Being unmanned, these warriors made out of steel are another part of the shield to protect the men serving the Hellenic cause.
Promachoi are, to put it shortly, walking tanks. They are exceedingly tough, and only a well-supplied and placed network of anti-armor weaponries can take them down. If you are unlucky enough to have one standing against you, avoid them if possible, especially when they have support. A direct engagement with these mechanical beasts will rarely if ever turn in our favor.
The Promachoi are indeed worthy pieces of robotics: they are alongside our Mecha-Hoplitai to be the beginning of the durable battle robots, and these are tougher than ours. Nonetheless, Promachoi are not invincible. Take them down while they are isolated, snipe them with railguns, or bomb them down with our Peregrine.
This big robot should be ours! They would make perfect robots to make all our fighters feel like super rangers! Aside from that, these robots simply won't be destroyed even with the largest of baby groups. However, tanks and zappy guns have a chance at taking down one owned by the bad guys.

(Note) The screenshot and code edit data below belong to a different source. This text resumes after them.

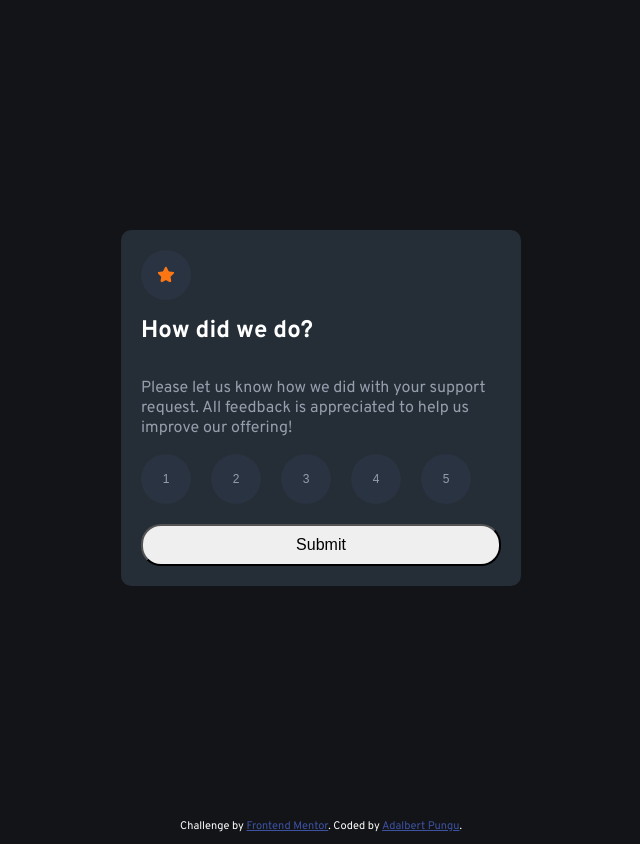
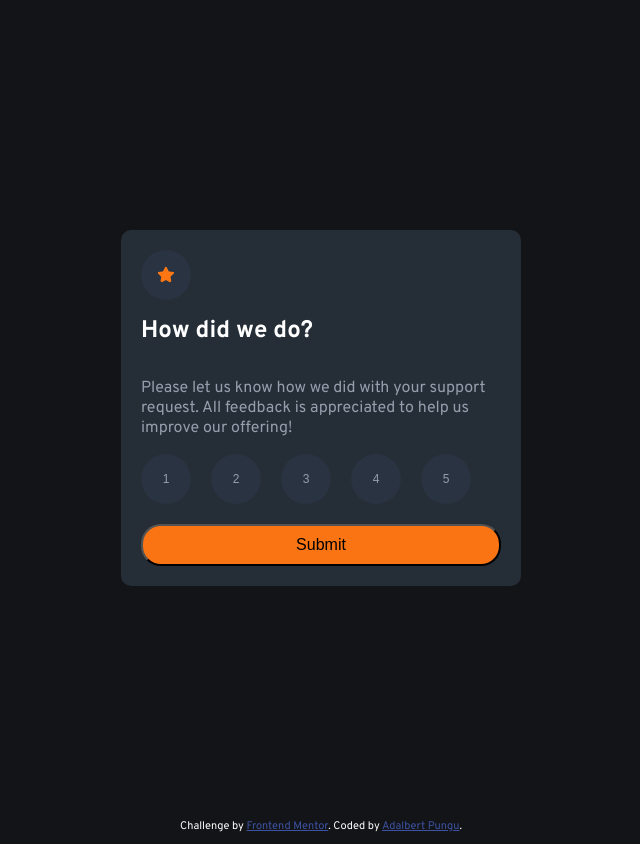
Before and after one commit to AdalbertPungu/Interactive-rating-component, a plain HTML site: page index.html in a window 1280 px wide. In both pictures the pointer is over the button "Submit". Shown: the whole page, without its empty margins (319-959 px from the left). Drawn offline with Linux system fonts and the light colour scheme.

Commit message:
Update: button submit

```diff
--- a/assets/css/style.css
+++ b/assets/css/style.css
@@ -106,6 +106,11 @@ button.rating.selected {
   cursor: pointer;
 }
 
+.rating__submit:hover {
+  background-color: var(--Orange);
+  color: black;
+}
+
 .card__thank-you {
   display: flex;
   flex-direction: column;
```
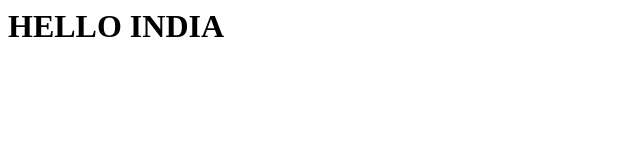
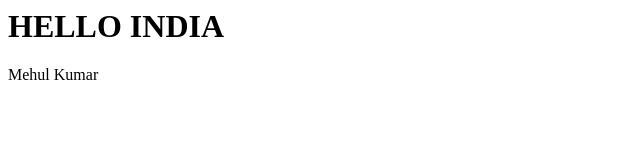
Before and after one commit to mehulkr9/project1, a plain HTML site: page index.html in a window 1280 px wide. Shown: the full height of the page, 0-640 px from the left. Drawn offline with Linux system fonts and the light colour scheme.

Commit message:
new update

```diff
--- a/index.html
+++ b/index.html
@@ -1 +1,2 @@
 <h1>HELLO INDIA</h1>
+<p>Mehul Kumar</p>
```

But still, we don't want one of these put against us, since it would cause a lot of broken things.
Promachoi are our pride and joy, created by the Mechanical College led by Kallistrata herself. Kallistrata doesn't put too much trust in these mighty war machines, although I believe this is due to the lack of integration of light infantry to our armies that led to the destruction of many of these in the Xenophobic War. With the light infantry to help achieve strategic goals, Promachoi will make for excellent war machines. After all, their frontline roles and heavy armor make them excellent in absorbing enemy fire, while our lighter armored forces can deal damage as firepower is diverted towards these vanguard units.
These infernal robots called the Promachoi are some of the ultimate creation of the devil that seeks to enslave us. These devices owned by the government will stop at nothing less than complete destruction of their enemies, and especially us, to ensure that we will be enslaved to their will, forcing us to pay taxes and submit to regulations. However, we are not defenseless either. Have anti-armor weapons and lot of it, for that is the key to keeping these infernal enforcers of slavery away.
The Promachos appear as the Arche Philhellenike's high-tech robotic unit. It is very well armored at par or more so than the heavy tanks of the other factions. They can be equipped in the Hoplomachos fashion, in which they fight in a fashion akin to a one-man hoplites with a shield and a spear, or the Apollyon fashion, making them adept at ranged combat by giving them a Promachos-exclusive assault weapon that doubles as a heavy cannon and a close-combat weapon. The Hoplomachos setting makes them durable especially against direct ranged fire while sacrificing all but the most basic of ranged abilities (they can fire a shot or two through the spear before charging), while the Apollyon setting makes them an all-rounder fighter, although they aren't as durable against direct anti-vehicle fire.
- Their aesthetics are heavily based upon the Imperial Knights of the Warhammer 40k universe, along with the Greek thematics of the Arche.